The term naïve art presumes the existence (by contrast) of an academy and of a generally accepted educated manner of art creation, most often painting. In practice, however, there are schools of naïve artists. Over time it has become an acceptable style.
The characteristics of naïve art are an awkward relationship to the formal qualities of painting. Difficulties with drawing and perspective that result in a charmingly awkward and often refreshing vision, strong use of pattern, unrefined color, and simplicity rather than subtlety are all supposed markers of naïve art. It has, however, become such a popular and recognizable style that many examples could be called pseudo-naïve.

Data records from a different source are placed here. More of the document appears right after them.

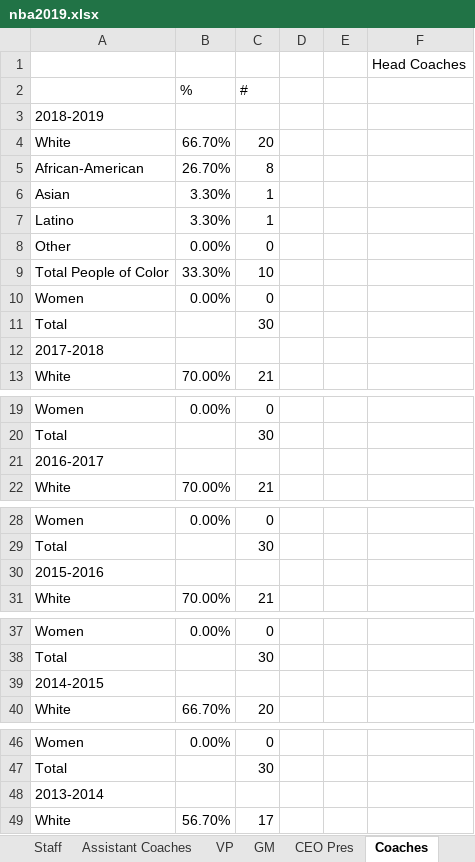
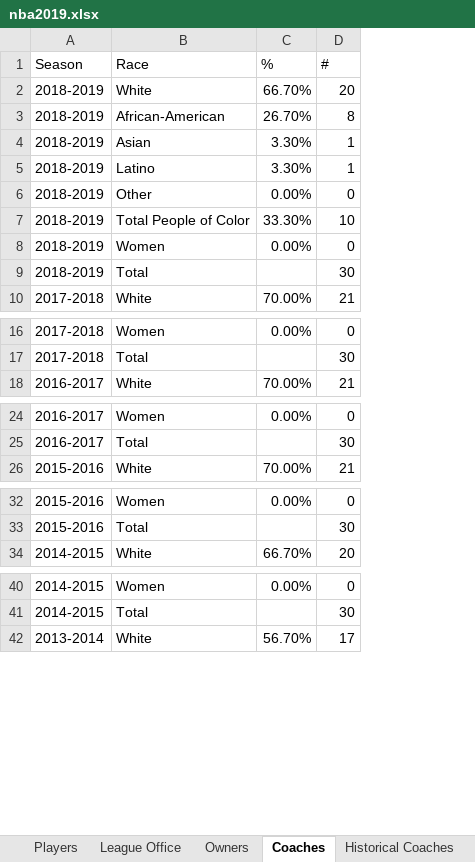
Before and after one commit to msheker/sportsdiversity, an Excel workbook: nba2019.xlsx, sheet Coaches, drawn as a sheet; only a part is shown, gaps mark what is left out; values as stored, in another font and other column widths than the file's, no borders; removed rows and columns are numbered as before the commit, all else as after; the diff covers the shown part only; the diff names each change by its address in the sheet, - before the commit and + after, or states it on an @@ line.

```diff
--- a/nba2019.xlsx (sheet Coaches)
+++ b/nba2019.xlsx (sheet Coaches)
+column A (Season), rows 2-10: 2018-2019 | 2018-2019 | 2018-2019 | 2018-2019 | 2018-2019 | 2018-2019 | 2018-2019 | 2018-2019 | 2017-2018; rows 16-18: 2017-2018 | 2017-2018 | 2016-2017; rows 24-26: 2016-2017 | 2016-2017 | 2015-2016; rows 32-34: 2015-2016 | 2015-2016 | 2014-2015; rows 40-42: 2014-2015 | 2014-2015 | 2013-2014
-column D, empty
-column E, empty
-column F, empty
-row 1:  |  |  |  |  | Head Coaches
-B1: (empty)
+B1: Race
-row 3: 2018-2019
-row 12: 2017-2018
-row 21: 2016-2017
-row 30: 2015-2016
-row 39: 2014-2015
-row 48: 2013-2014
```
Also changed, not shown: 20 removed rows elsewhere in this sheet, sheet Historical Coaches, sheet Players, sheet League Office, sheet Owners, other sheet tabs.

Whereas naïve art ideally describes the work of an artist who did not receive formal education in an art school or academy, for example Henri Rousseau or Alfred Wallis, 'pseudo naïve' or 'faux naïve' art describes the work of an artist working in a more imitative or self-conscious mode and whose work can be seen as more imitative than original.